Task input:
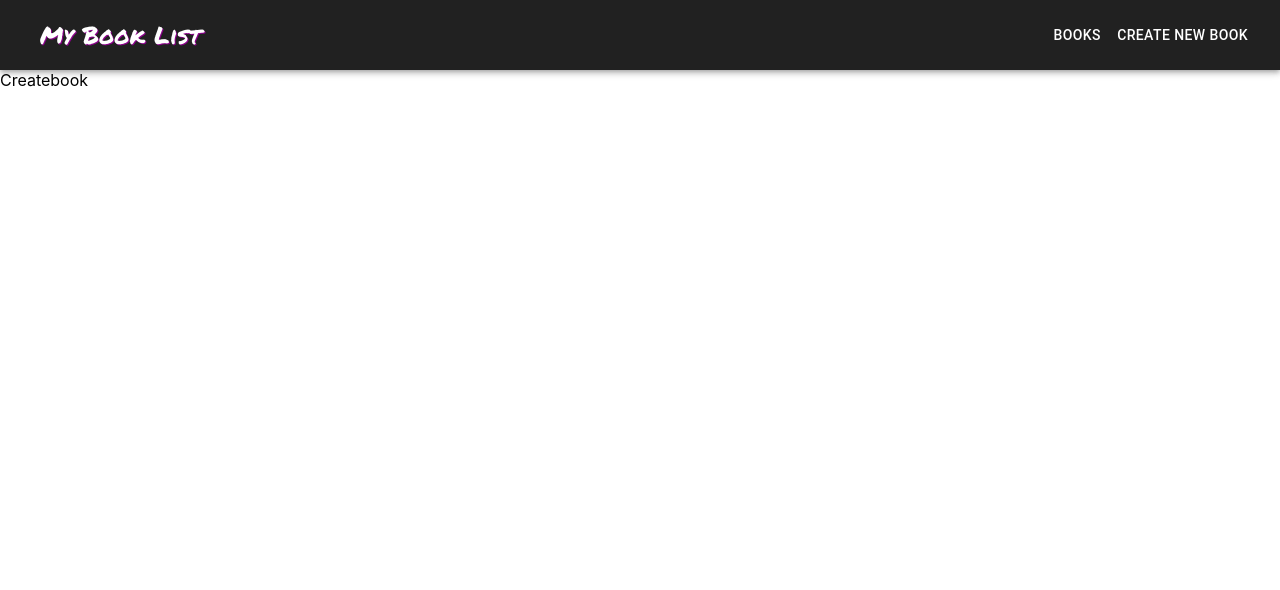
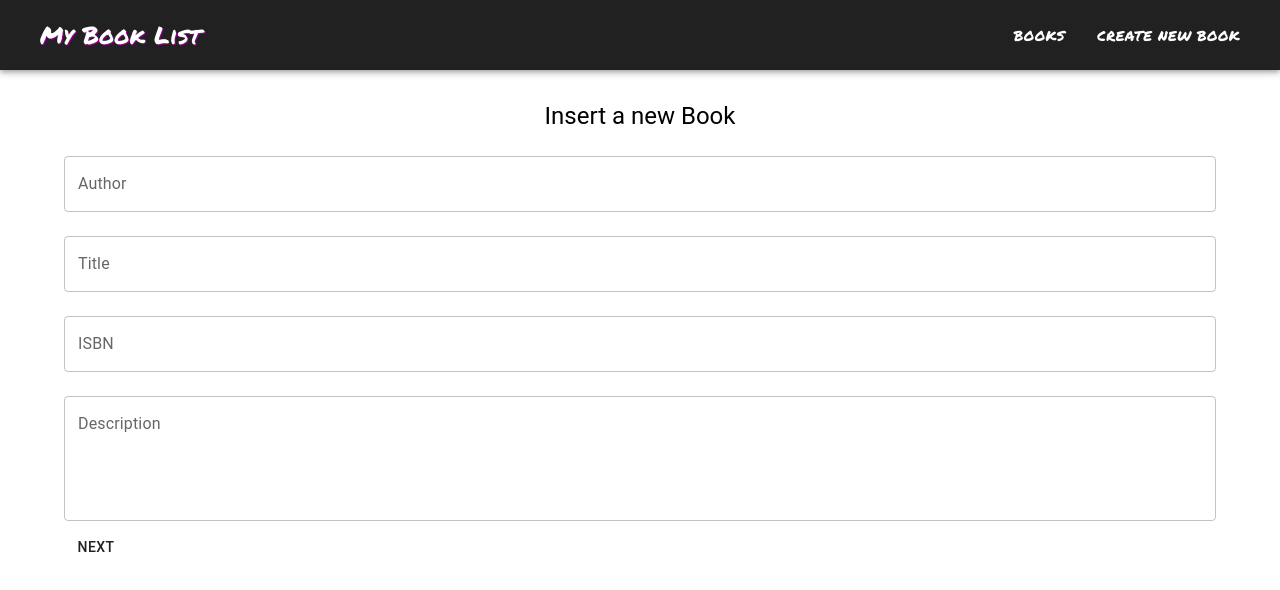
Before and after one commit to luisgcosta-runtimerev/Booklist, a React (Create React App) app: page /create in a window 1280 px wide. Shown: the top 590 px of the page. Built offline with nearby package versions, Linux system fonts and the light colour scheme.

Commit message:
add create book form

```diff
--- a/package.json
+++ b/package.json
@@ -15,6 +15,7 @@
     "react": "^17.0.2",
     "react-dom": "^17.0.2",
     "react-hook-form": "^7.30.0",
+    "react-masonry-css": "^1.0.16",
     "react-router-dom": "^6.3.0",
     "react-scripts": "5.0.1",
     "web-vitals": "^2.1.4",
--- a/src/components/AppBar.js
+++ b/src/components/AppBar.js
@@ -20,6 +20,10 @@ const useStyles = makeStyles((theme) => ({
     color: 'white',
     textShadow: '1px 1px darkmagenta',
     padding: theme.spacing(1)
+  },
+  menuItems: {
+    margin: theme.spacing(1),
+    fontFamily: 'Permanent Marker'
   },
   active: {
     background: '#f4f4f4'
@@ -104,7 +108,9 @@ export default function ResponsiveAppBar() {
                   location.pathname === page.path ? styles.active : null
                 }
               >
-                <Typography textAlign="center">{page.name}</Typography>
+                <Typography className={styles.menuItems} textAlign="center">
+                  {page.name}
+                </Typography>
               </MenuItem>
             ))}
           </Menu>
@@ -128,8 +134,12 @@ export default function ResponsiveAppBar() {
           {pages.map((page) => (
             <Button
               key={page.name}
-              onClick={handleCloseNavMenu}
+              onClick={() => {
+                navigate(page.path);
+                handleCloseNavMenu();
+              }}
               sx={{ my: 2, color: 'white', display: 'block' }}
+              className={styles.menuItems}
             >
               {page.name}
             </Button>
--- a/src/components/BookCard.js
+++ b/src/components/BookCard.js
@@ -5,18 +5,30 @@ import CardContent from '@mui/material/CardContent';
 import Button from '@mui/material/Button';
 import Typography from '@mui/material/Typography';
 import { Container } from '@mui/material';
+import { makeStyles } from '@mui/styles';
+
+const useStyles = makeStyles({
+  card: {
+    border: '1px solid darkmagenta'
+  },
+  textStyle: {
+    fontFamily: 'Permanent Marker'
+  }
+});
 
 export default function BookCard(props) {
   const onClickHandler = () => console.log('clicked');
-  console.log(props);
+  console.log('props: ', props);
+  const styles = useStyles();
+
   return (
     <Container>
-      <Card elevation={1} sx={{ maxWidth: 275 }}>
+      <Card elevation={1} sx={{ maxWidth: 275 }} className={styles.card}>
         <CardContent>
           <Typography sx={{ fontSize: 14 }} color="text.secondary" gutterBottom>
             Word of the Day
           </Typography>
-          <Typography variant="h5" component="div">
+          <Typography variant="h5" component="div" className={styles.textStyle}>
             hi
           </Typography>
           <Typography sx={{ mb: 1.5 }} color="text.secondary">
--- /dev/null
+++ b/src/components/Form.js
@@ -0,0 +1,19 @@
+import React from 'react';
+import { makeStyles } from '@mui/styles';
+
+const useStyles = makeStyles((theme) => ({
+  root: {
+    width: '100%',
+    marginTop: theme.spacing(1)
+  }
+}));
+
+export default function Form({ children, ...props }) {
+  const classes = useStyles();
+
+  return (
+    <form className={classes.root} noValidate autoComplete="off" {...props}>
+      {children}
+    </form>
+  );
+}
--- a/src/pages/Booklist.js
+++ b/src/pages/Booklist.js
@@ -1,10 +1,49 @@
-import React from 'react';
+import React, { useContext } from 'react';
+import { Container } from '@mui/material';
+import Masonry from 'react-masonry-css';
+import { makeStyles } from '@mui/styles';
 import BookCard from '../components/BookCard';
+import { BookContext } from '../DataContext';
+
+const useStyles = makeStyles({
+  myMasonryGrid: {
+    display: 'flex',
+    marginLeft: '-30px' /* gutter size offset */,
+    width: 'auto'
+  },
+  myMasonryGridColumn: {
+    paddingLeft: '15px' /* gutter size */,
+    backgroundClip: 'padding-box'
+  },
+  note: {
+    marginBottom: '15px',
+    marginTop: '15px'
+  }
+});
 
 export default function Booklist() {
+  const styles = useStyles();
+  const { books, setValues } = useContext(BookContext);
+  // eslint-disable-next-line no-console
+  console.log('context books:', books);
+  console.log('context setValues:', setValues);
+
+  const breakpointColumnsObj = {
+    default: 4,
+    1100: 3,
+    700: 2
+  };
   return (
-    <div>
-      <BookCard />
-    </div>
+    <Container>
+      <Masonry
+        breakpointCols={breakpointColumnsObj}
+        className={styles.myMasonryGrid}
+        columnClassName={styles.myMasonryGridColumn}
+      >
+        <div className={styles.note}>
+          <BookCard />
+        </div>
+      </Masonry>
+    </Container>
   );
 }
--- a/src/pages/Createbook.js
+++ b/src/pages/Createbook.js
@@ -1,5 +1,120 @@
-import React from 'react';
+import { Button, Container, TextField, Typography } from '@mui/material';
+import React, { useContext } from 'react';
+import { useForm } from 'react-hook-form';
+import * as yup from 'yup';
+import { yupResolver } from '@hookform/resolvers/yup';
+import { useNavigate } from 'react-router-dom';
+import { BookContext } from '../DataContext';
+import Form from '../components/Form';
+
+const schema = yup.object().shape({
+  author: yup
+    .string()
+    .matches(/^([^0-9]*)$/, 'Author should not contain numbers')
+    .required('Author is a required field'),
+  title: yup.string().required('Title is a required field'),
+  isbn: yup
+    .number()
+    .typeError('You need to insert a number')
+    .required('ISBN is a required field')
+    .positive()
+    .integer(),
+  description: yup.string(),
+  active: yup.bool().required('You need to select if the book will be visible')
+});
 
 export default function Createbook() {
-  return <div>Createbook</div>;
+  const { setValues } = useContext(BookContext);
+  const {
+    register,
+    handleSubmit,
+    formState: { errors }
+  } = useForm({
+    resolver: yupResolver(schema),
+    mode: 'onBlur'
+  });
+  const navigate = useNavigate();
+  const onSubmit = (data) => {
+    navigate('/');
+    setValues(data);
+  };
+
+  const author = register('author');
+  const title = register('title');
+  const isbn = register('isbn');
+  const description = register('isbn');
+  const active = register('active');
+
+  return (
+    <Container>
+      <Typography
+        component="h2"
+        variant="h5"
+        align="center"
+        sx={{ marginTop: '30px' }}
+      >
+        Insert a new Book
+      </Typography>
+      <Form onSubmit={handleSubmit(onSubmit)}>
+        {/* !! -> cast a value to boolean */}
+        <TextField
+          inputRef={author.ref}
+          onChange={author.onChange}
+          onBlur={author.onBlur}
+          name="author"
+          type="text"
+          label="Author"
+          error={!!errors.author}
+          helperText={errors?.author?.message}
+          variant="outlined"
+          margin="normal"
+          fullWidth
+        />
+        <TextField
+          inputRef={title.ref}
+          onChange={title.onChange}
+          onBlur={title.onBlur}
+          name="title"
+          type="text"
+          label="Title"
+          error={!!errors.title}
+          helperText={errors?.title?.message}
+          variant="outlined"
+          margin="normal"
+          fullWidth
+        />
+        <TextField
+          inputRef={isbn.ref}
+          onChange={isbn.onChange}
+          onBlur={isbn.onBlur}
+          name="isbn"
+          type="text"
+          label="ISBN"
+          error={!!errors.isbn}
+          helperText={errors?.isbn?.message}
+          variant="outlined"
+          margin="normal"
+          fullWidth
+        />
+        <TextField
+          inputRef={description.ref}
+          onChange={description.onChange}
+          onBlur={description.onBlur}
+          name="description"
+          type="text"
+          label="Description"
+          error={!!errors.description}
+          helperText={errors?.description?.message}
+          variant="outlined"
+          margin="normal"
+          fullWidth
+          multiline
+          rows={4}
+        />
+        <Button>Next</Button>
+      </Form>
+    </Container>
+  );
 }
+
+// autor, titulo, isbn, descrição, genero, ativo
```
Also changed, not shown: 1 other file (tests, documents, lock files or other folders).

What you are asked to do: Please retype the whole listing above word for word and drop the pictures.

Output for this task:
Before and after one commit to luisgcosta-runtimerev/Booklist, a React (Create React App) app: page /create in a window 1280 px wide. Shown: the top 590 px of the page. Built offline with nearby package versions, Linux system fonts and the light colour scheme.

Commit message:
add create book form

```diff
--- a/package.json
+++ b/package.json
@@ -15,6 +15,7 @@
     "react": "^17.0.2",
     "react-dom": "^17.0.2",
     "react-hook-form": "^7.30.0",
+    "react-masonry-css": "^1.0.16",
     "react-router-dom": "^6.3.0",
     "react-scripts": "5.0.1",
     "web-vitals": "^2.1.4",
--- a/src/components/AppBar.js
+++ b/src/components/AppBar.js
@@ -20,6 +20,10 @@ const useStyles = makeStyles((theme) => ({
     color: 'white',
     textShadow: '1px 1px darkmagenta',
     padding: theme.spacing(1)
+  },
+  menuItems: {
+    margin: theme.spacing(1),
+    fontFamily: 'Permanent Marker'
   },
   active: {
     background: '#f4f4f4'
@@ -104,7 +108,9 @@ export default function ResponsiveAppBar() {
                   location.pathname === page.path ? styles.active : null
                 }
               >
-                <Typography textAlign="center">{page.name}</Typography>
+                <Typography className={styles.menuItems} textAlign="center">
+                  {page.name}
+                </Typography>
               </MenuItem>
             ))}
           </Menu>
@@ -128,8 +134,12 @@ export default function ResponsiveAppBar() {
           {pages.map((page) => (
             <Button
               key={page.name}
-              onClick={handleCloseNavMenu}
+              onClick={() => {
+                navigate(page.path);
+                handleCloseNavMenu();
+              }}
               sx={{ my: 2, color: 'white', display: 'block' }}
+              className={styles.menuItems}
             >
               {page.name}
             </Button>
--- a/src/components/BookCard.js
+++ b/src/components/BookCard.js
@@ -5,18 +5,30 @@ import CardContent from '@mui/material/CardContent';
 import Button from '@mui/material/Button';
 import Typography from '@mui/material/Typography';
 import { Container } from '@mui/material';
+import { makeStyles } from '@mui/styles';
+
+const useStyles = makeStyles({
+  card: {
+    border: '1px solid darkmagenta'
+  },
+  textStyle: {
+    fontFamily: 'Permanent Marker'
+  }
+});
 
 export default function BookCard(props) {
   const onClickHandler = () => console.log('clicked');
-  console.log(props);
+  console.log('props: ', props);
+  const styles = useStyles();
+
   return (
     <Container>
-      <Card elevation={1} sx={{ maxWidth: 275 }}>
+      <Card elevation={1} sx={{ maxWidth: 275 }} className={styles.card}>
         <CardContent>
           <Typography sx={{ fontSize: 14 }} color="text.secondary" gutterBottom>
             Word of the Day
           </Typography>
-          <Typography variant="h5" component="div">
+          <Typography variant="h5" component="div" className={styles.textStyle}>
             hi
           </Typography>
           <Typography sx={{ mb: 1.5 }} color="text.secondary">
--- /dev/null
+++ b/src/components/Form.js
@@ -0,0 +1,19 @@
+import React from 'react';
+import { makeStyles } from '@mui/styles';
+
+const useStyles = makeStyles((theme) => ({
+  root: {
+    width: '100%',
+    marginTop: theme.spacing(1)
+  }
+}));
+
+export default function Form({ children, ...props }) {
+  const classes = useStyles();
+
+  return (
+    <form className={classes.root} noValidate autoComplete="off" {...props}>
+      {children}
+    </form>
+  );
+}
--- a/src/pages/Booklist.js
+++ b/src/pages/Booklist.js
@@ -1,10 +1,49 @@
-import React from 'react';
+import React, { useContext } from 'react';
+import { Container } from '@mui/material';
+import Masonry from 'react-masonry-css';
+import { makeStyles } from '@mui/styles';
 import BookCard from '../components/BookCard';
+import { BookContext } from '../DataContext';
+
+const useStyles = makeStyles({
+  myMasonryGrid: {
+    display: 'flex',
+    marginLeft: '-30px' /* gutter size offset */,
+    width: 'auto'
+  },
+  myMasonryGridColumn: {
+    paddingLeft: '15px' /* gutter size */,
+    backgroundClip: 'padding-box'
+  },
+  note: {
+    marginBottom: '15px',
+    marginTop: '15px'
+  }
+});
 
 export default function Booklist() {
+  const styles = useStyles();
+  const { books, setValues } = useContext(BookContext);
+  // eslint-disable-next-line no-console
+  console.log('context books:', books);
+  console.log('context setValues:', setValues);
+
+  const breakpointColumnsObj = {
+    default: 4,
+    1100: 3,
+    700: 2
+  };
   return (
-    <div>
-      <BookCard />
-    </div>
+    <Container>
+      <Masonry
+        breakpointCols={breakpointColumnsObj}
+        className={styles.myMasonryGrid}
+        columnClassName={styles.myMasonryGridColumn}
+      >
+        <div className={styles.note}>
+          <BookCard />
+        </div>
+      </Masonry>
+    </Container>
   );
 }
--- a/src/pages/Createbook.js
+++ b/src/pages/Createbook.js
@@ -1,5 +1,120 @@
-import React from 'react';
+import { Button, Container, TextField, Typography } from '@mui/material';
+import React, { useContext } from 'react';
+import { useForm } from 'react-hook-form';
+import * as yup from 'yup';
+import { yupResolver } from '@hookform/resolvers/yup';
+import { useNavigate } from 'react-router-dom';
+import { BookContext } from '../DataContext';
+import Form from '../components/Form';
+
+const schema = yup.object().shape({
+  author: yup
+    .string()
+    .matches(/^([^0-9]*)$/, 'Author should not contain numbers')
+    .required('Author is a required field'),
+  title: yup.string().required('Title is a required field'),
+  isbn: yup
+    .number()
+    .typeError('You need to insert a number')
+    .required('ISBN is a required field')
+    .positive()
+    .integer(),
+  description: yup.string(),
+  active: yup.bool().required('You need to select if the book will be visible')
+});
 
 export default function Createbook() {
-  return <div>Createbook</div>;
+  const { setValues } = useContext(BookContext);
+  const {
+    register,
+    handleSubmit,
+    formState: { errors }
+  } = useForm({
+    resolver: yupResolver(schema),
+    mode: 'onBlur'
+  });
+  const navigate = useNavigate();
+  const onSubmit = (data) => {
+    navigate('/');
+    setValues(data);
+  };
+
+  const author = register('author');
+  const title = register('title');
+  const isbn = register('isbn');
+  const description = register('isbn');
+  const active = register('active');
+
+  return (
+    <Container>
+      <Typography
+        component="h2"
+        variant="h5"
+        align="center"
+        sx={{ marginTop: '30px' }}
+      >
+        Insert a new Book
+      </Typography>
+      <Form onSubmit={handleSubmit(onSubmit)}>
+        {/* !! -> cast a value to boolean */}
+        <TextField
+          inputRef={author.ref}
+          onChange={author.onChange}
+          onBlur={author.onBlur}
+          name="author"
+          type="text"
+          label="Author"
+          error={!!errors.author}
+          helperText={errors?.author?.message}
+          variant="outlined"
+          margin="normal"
+          fullWidth
+        />
+        <TextField
+          inputRef={title.ref}
+          onChange={title.onChange}
+          onBlur={title.onBlur}
+          name="title"
+          type="text"
+          label="Title"
+          error={!!errors.title}
+          helperText={errors?.title?.message}
+          variant="outlined"
+          margin="normal"
+          fullWidth
+        />
+        <TextField
+          inputRef={isbn.ref}
+          onChange={isbn.onChange}
+          onBlur={isbn.onBlur}
+          name="isbn"
+          type="text"
+          label="ISBN"
+          error={!!errors.isbn}
+          helperText={errors?.isbn?.message}
+          variant="outlined"
+          margin="normal"
+          fullWidth
+        />
+        <TextField
+          inputRef={description.ref}
+          onChange={description.onChange}
+          onBlur={description.onBlur}
+          name="description"
+          type="text"
+          label="Description"
+          error={!!errors.description}
+          helperText={errors?.description?.message}
+          variant="outlined"
+          margin="normal"
+          fullWidth
+          multiline
+          rows={4}
+        />
+        <Button>Next</Button>
+      </Form>
+    </Container>
+  );
 }
+
+// autor, titulo, isbn, descrição, genero, ativo
```
Also changed, not shown: 1 other file (tests, documents, lock files or other folders).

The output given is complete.